After many years in the development sector, me and some friends decided that we wanted to focus our work with adolescent girls, taking forward the idea of peace. Peace in the home, in the neighbourhood, the world. The agenda of peace needs understanding and empathy. As opposed to peace, hate thrives on misconceptions and irrational fear of the other. To work towards peace, we needed to dispel the misconceptions fuelling hate and promote values of equality and empathy. Parcham was born out of this idea with the vision of a Just and Equal Society, respectful of Diversity, Celebrating Difference and Interdependence.
Parcham works to build bridges of friendship between communities hostile to each other. We started the first all girls football team in Mumbra, a Muslim ghetto, challenging the notion of the veiled Muslim girl. In this team we brought together Muslim and non Muslims girls for them to play together as teammates, respectful of each other rather than mistrusting each other. Through this intervention the girls were able understand the commonality of their oppression; in patriarchy which had to be fought together. We wanted them to focus on real issues: social, economic, political.
Being selected for the Collective Impact Partnership program was for me a recognition of my work and an opportunity to be visibilize Parcham’s work to an international network while having the opportunity to learn new skills. It was also an opportunity for Parcham to connect with other groups in Maharashtra, to build synergies and work on joint programs for greater impact.
The CIP program ended up being more than a networking space for me. The leadership training was respectful of the experience that we brought to the table. It challenged us to do more that what we had already accomplished, making us dream an audacious dream and then make a roadmap for it. I have CIP, especially Tanya and Abha to thank for pushing me to think of growing the football program to a national level now when we are still a volunteer led group without funding. It meant starting a FOOTBALL ACADEMY! Parcham had already in its first year of the football program accomplished the unbelievable: a reservation of a football ground exclusively for women and girls. A first such reservation in the entire country brought about by the determination of young girls! The CIP training took place at the opportune time with a year to the elections, the time for gainful advocacy. Following the CIP training, with the football academy on agenda and the elections around the corner, Parcham members decided to follow up on the reservation, to get the work on the stadium initiated. While the official announcement has been made, we await work on the ground. We are confident that soon women will have a space of their own, to play in peace, to occupy public space outside of domestic responsibility – going to the market or dropping children to school. This confidence will enable them to complete their education and become self reliant through employment. Through the football academy we will be reaching out to Muslim, Dalit and Adivasi girls, the most vulnerable groups socially and economically. This will also help build solidarities and peace.
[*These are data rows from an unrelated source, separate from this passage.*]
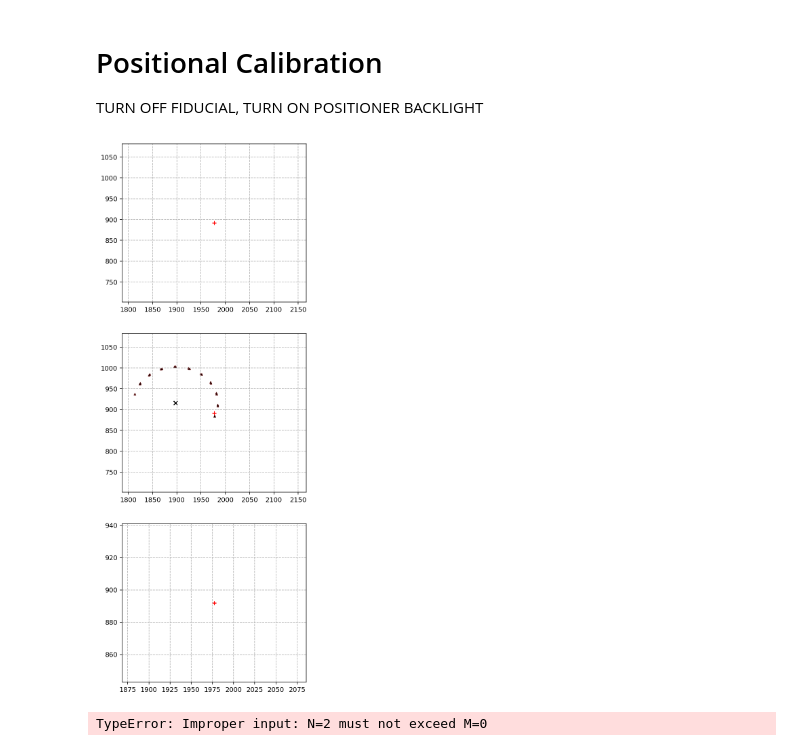
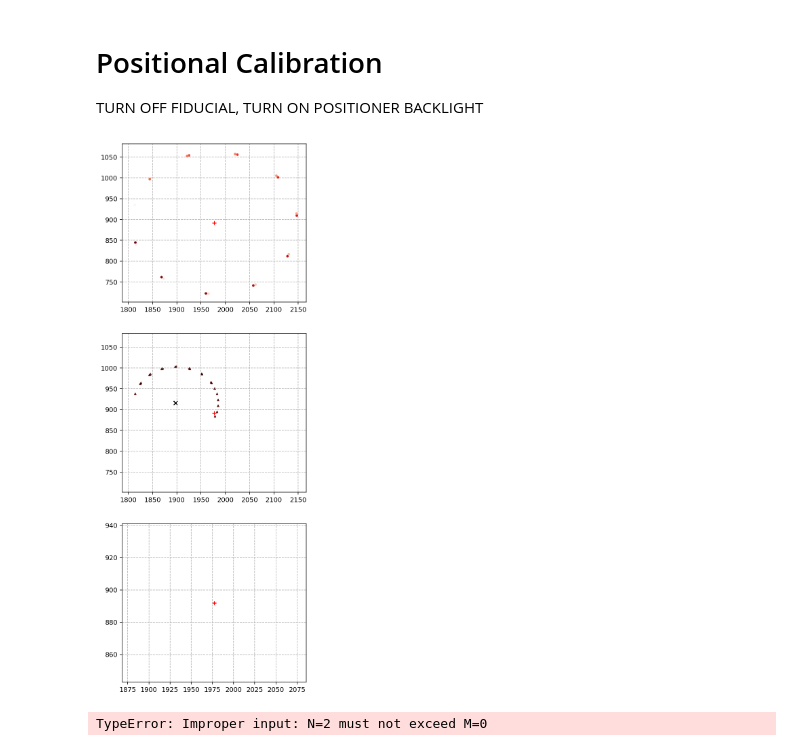
Before and after one commit to SSantosLab/DESI-QA, a Jupyter notebook: calib/Report-sean.ipynb, the cells around one changed output. Cells and saved outputs as stored; diff of their text form; code cells hidden in the pictures.

```diff
--- a/calib/Report-sean.ipynb
+++ b/calib/Report-sean.ipynb
@@ -236,7 +236,7 @@ get_timecol(db)
 color2='b'
 color1=color2
 
-dateStart = np.array(['2023-07-13 15:46:37','2023-07-13 12:13:46','2023-06-20 12:18:14'],dtype='datetime64') # arcth time, arcph time, and arcth30small time
+dateStart = np.array(['2023-07-24 09:25:25','2023-07-24 09:21:26','2023-06-20 12:18:14'],dtype='datetime64') # arcth time, arcph time, and arcth30small time
 dateEnd = dateStart+np.timedelta64(4,'m')
 
 m1 =  query_time(db, datemin=dateStart[0],datemax=dateEnd[0])
@@ -249,34 +249,34 @@ m2 = (m2) & ( db['label'].str.contains('arcph') )
 m3 = query_time(db, datemin=dateStart[2],datemax=dateEnd[2])
 m3 = (m3) & ( db['label'].str.contains('arcth30smallPhi') )
 
 fig,axs = plt.subplots(3,1,figsize=[5,15])
 
 x_center,y_center,offset,small_scalar = xc/pix2mm,yc/pix2mm, 190,2
 
 axs[0].scatter('xpix', 'ypix', data=db[m1], c=np.arange(m1.sum()), cmap='Reds_r',  s=8, zorder=10)
 # axs[0].scatter('xpix', 'ypix', data=db[m1].loc[2615], c='black', s=8, zorder=10)
 axs[0].set_ylim(y_center-offset,y_center+offset)
 axs[0].set_xlim(x_center-offset,x_center+offset)
 axs[0].scatter(x_center,y_center,marker='+',c='red')
 axs[0].grid(ls='--')
 
 axs[1].scatter('xpix', 'ypix', data=db[m2], c='r', marker='^', s=8, alpha=0.5)
 axs[1].scatter('xpix', 'ypix', data=db[m2], c='black', marker='^', s=8, alpha=0.5)
 axs[1].scatter(xc2/pix2mm,yc2/pix2mm,marker='x',c='black')
 axs[1].set_ylim(y_center-offset,y_center+offset)
 axs[1].set_xlim(x_center-offset,x_center+offset)
 axs[1].scatter(x_center,y_center,marker='+',c='red')
 axs[1].grid(ls='--')
 
 axs[2].scatter('xpix', 'ypix', data=db[m3], c=np.arange(m3.sum()), cmap='Reds_r',  s=8, zorder=10)
 # axs[2].set_ylim(y_center-offset*small_scalar,y_center+offset*small_scalar)
 # axs[2].set_xlim(x_center-offset*small_scalar,x_center+offset*small_scalar)
 axs[2].scatter(x_center, y_center,marker='+',c='red')
 axs[2].grid(ls='--')
 
 plt.show()
 # %% [output]
-[figure, old version]
+[figure, new version]
 # %%
 xc_small, yc_small, Rarc_small= [i*pix2mm for i in fc.get_circle(db[m3],)]
 print(f'mm center from small circle: [{xc_small},{yc_small}]')
```
Also changed, not shown: parts of 2 cells of this notebook, 22 other files.
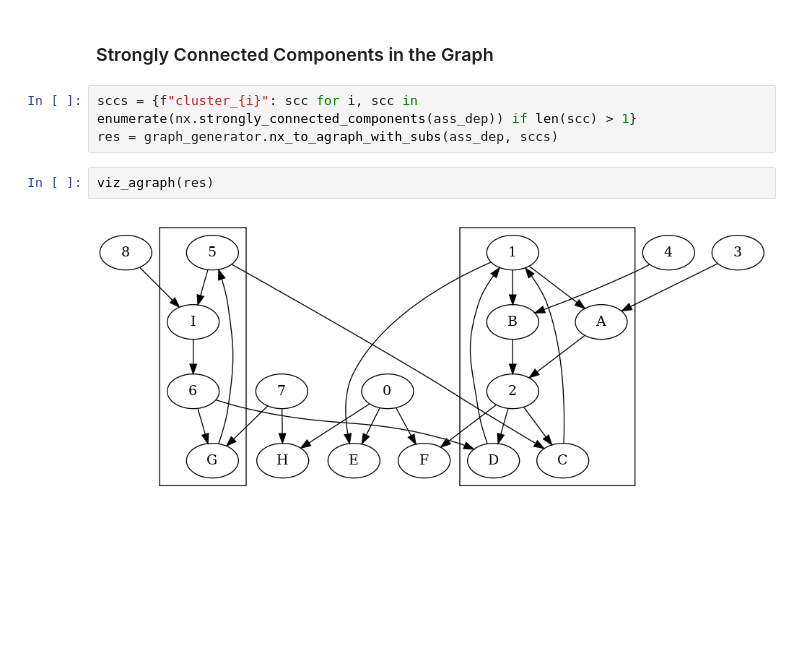
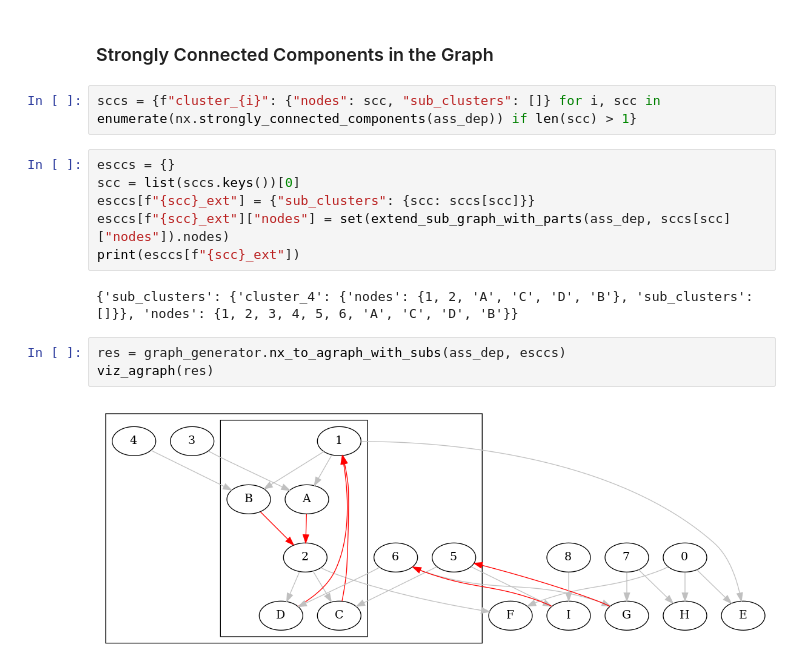
Before and after one commit to ArdooTala/Recon_Clustering, a Jupyter notebook: process.ipynb, the cells around one changed output. Saved outputs shown, nothing was run; the diff lists cells and outputs as text; blank space fills up the shorter version.

```diff
--- a/process.ipynb
+++ b/process.ipynb
@@ -59,9 +59,17 @@ vis_graph(con_dep)
 # %% [markdown]
 ### Strongly Connected Components in the Graph
 # %%
-sccs = {f"cluster_{i}": scc for i, scc in enumerate(nx.strongly_connected_components(ass_dep)) if len(scc) > 1}
-res = graph_generator.nx_to_agraph_with_subs(ass_dep, sccs)
+sccs = {f"cluster_{i}": {"nodes": scc, "sub_clusters": []} for i, scc in enumerate(nx.strongly_connected_components(ass_dep)) if len(scc) > 1}
-# %%
-viz_agraph(res)
-# %% [output]
-[figure, removed]
+# %%
+esccs = {}
+scc = list(sccs.keys())[0]
+esccs[f"{scc}_ext"] = {"sub_clusters": {scc: sccs[scc]}}
+esccs[f"{scc}_ext"]["nodes"] = set(extend_sub_graph_with_parts(ass_dep, sccs[scc]["nodes"]).nodes)
+print(esccs[f"{scc}_ext"])
+# %% [output]
+{'sub_clusters': {'cluster_4': {'nodes': {1, 2, 'A', 'C', 'D', 'B'}, 'sub_clusters': []}}, 'nodes': {1, 2, 3, 4, 5, 6, 'A', 'C', 'D', 'B'}}
+# %%
+res = graph_generator.nx_to_agraph_with_subs(ass_dep, esccs)
+viz_agraph(res)
+# %% [output]
+[figure, added]
```
Also changed, not shown: parts of 3 cells of this notebook.
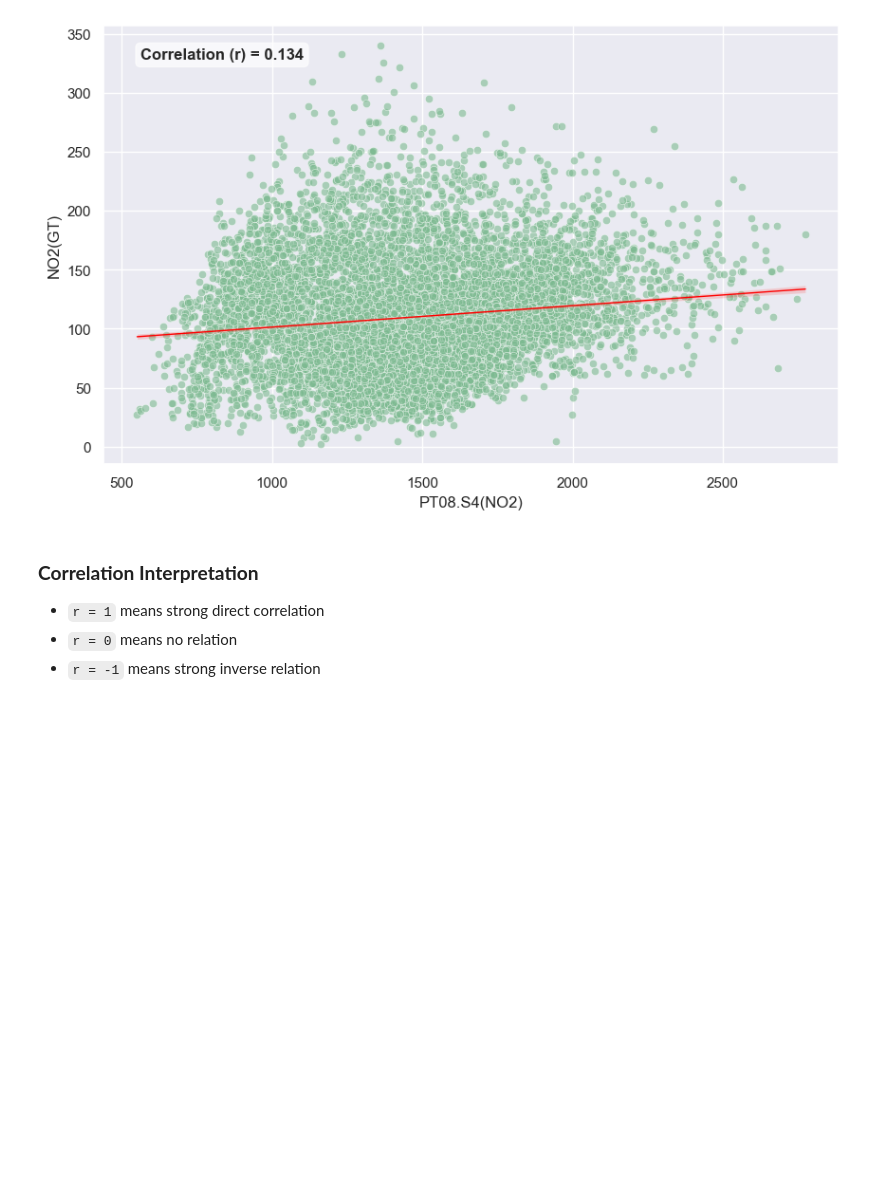
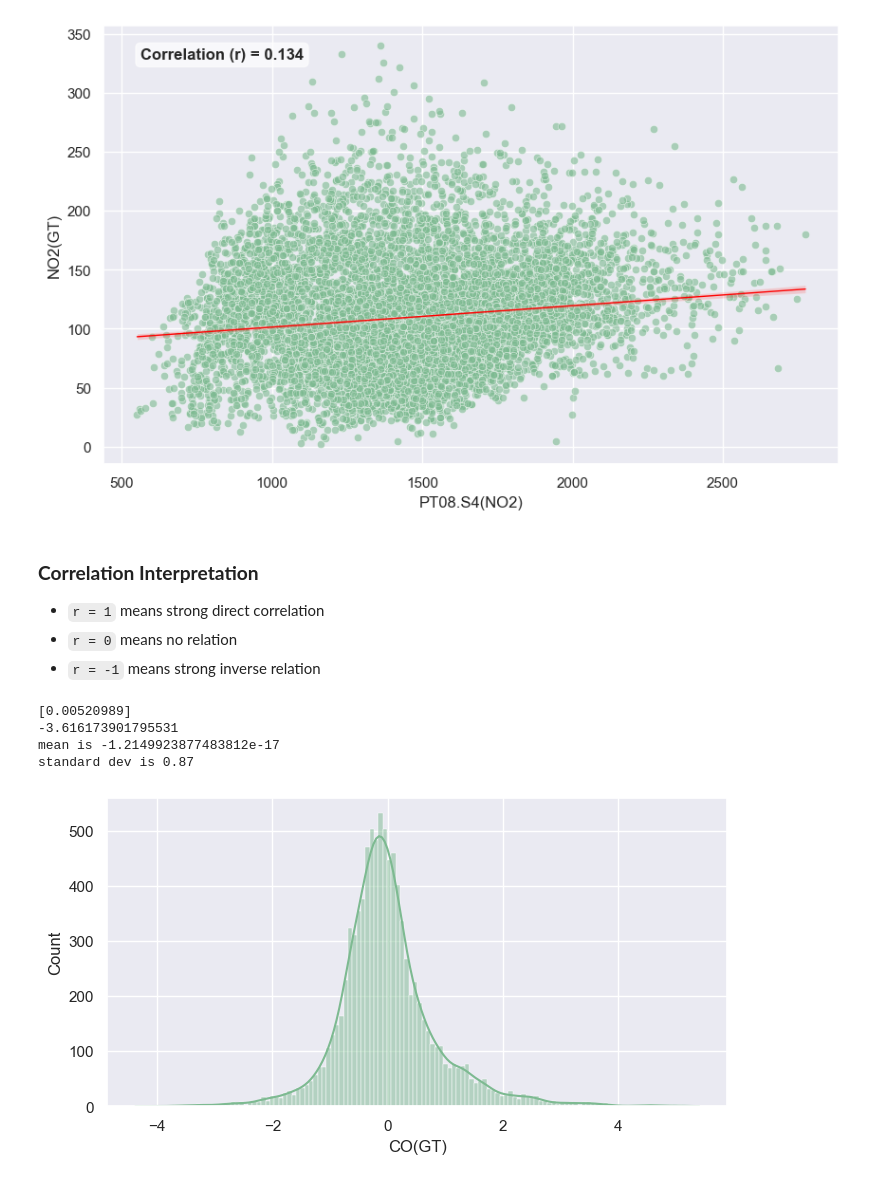
Before and after one commit to KrisSelvarin/air-quality-analyzer, a Jupyter notebook: notebooks/experiment.ipynb, the cells around one changed output. Saved outputs shown, nothing was run; the diff lists cells and outputs as text; code cells hidden in the pictures; blank space fills up the shorter version.

```diff
--- a/notebooks/experiment.ipynb
+++ b/notebooks/experiment.ipynb
@@ -114,3 +114,23 @@ Text(0.05, 0.95, 'Correlation (r) = 0.134')
 - `r = 1` means strong direct correlation
 - `r = 0` means no relation
 - `r = -1` means strong inverse relation
+# %%
+x = df[['PT08.S1(CO)']]
+y = df.loc[x.index, 'CO(GT)']
+
+model = LinearRegression().fit(x, y)
+y_pred = model.predict(x)
+residuals = y - y_pred
+print(model.coef_)
+print(model.intercept_)
+
+fig3, ax3 = plt.subplots(figsize=(8,4))
+sns.histplot(x=residuals, kde=True, ax=ax3)
+print('mean is', residuals.mean())
+print('standard dev is', round(residuals.std(), 2))
+# %% [output]
+[0.00520989]
+-3.616173901795531
+mean is -1.2149923877483812e-17
+standard dev is 0.87
+[figure, added]
```
Also changed, not shown: 20 other files.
I feel honoured to be have been accepted into the Leadership Program and grateful for the various opportunities provided to me through this platform including the opportunity to represent Rise Up and Parcham at the Women Deliver Conference 2019. At this conference I met other partners of the CIP. Latanya, the President and CEO of Global Fund for Women made time to hear about Parcham's work on arriving at solutions to barriers to Muslim women getting into the workforce in India. I appreciate her warmth and generosity in suggesting resources which would aid this study. I also met with Jensine and Dawn from World Pulse who are amazing motivators. Since I have returned from the Conference, I find myself logging onto World Pulse to draw strength from stories of women change-makers from around the globe. Denise, Founder and ED of Rise Up was constantly on a watch to connect us with people who might have interest in our area of work. Her leadership centred on mentoring other women to become powerful, helping them find their voice is an inspiration. The Conference helped me make connections which will further strengthen Parcham's work for which I am very grateful to CIP.
The final leg of the training is now on. Mary, the CEO of PHI is here with us through this week long training to get to know us better, like Denise was at the last week long training. Whoever does that? It is probably because they are women and understand the importance of connecting. And they teach by doing, helping us reflect and become better leaders.
If women have to lead, we need to help each other grow. We become stronger with the support of strong women. The CIP platform is one such beautiful space nurturing leaders and amplifying their voices and their campaigns. A BIG THANK YOU to all the wonderful women who thought of this brilliant platform!
This story was written for the CIP Blog. It has been modified to incorporate my experience at Women Deliver .
The Collective Impact Partnership, a partnership of five organizations, Rise Up, How Women Lead, the Public Health Institute, Global Fund for Women, and World Pulse who came together with the objective of building women leaders’ advocacy, individual leadership, and digital capacities to advance economic empowerment and justice for women and girls in Maharashtra.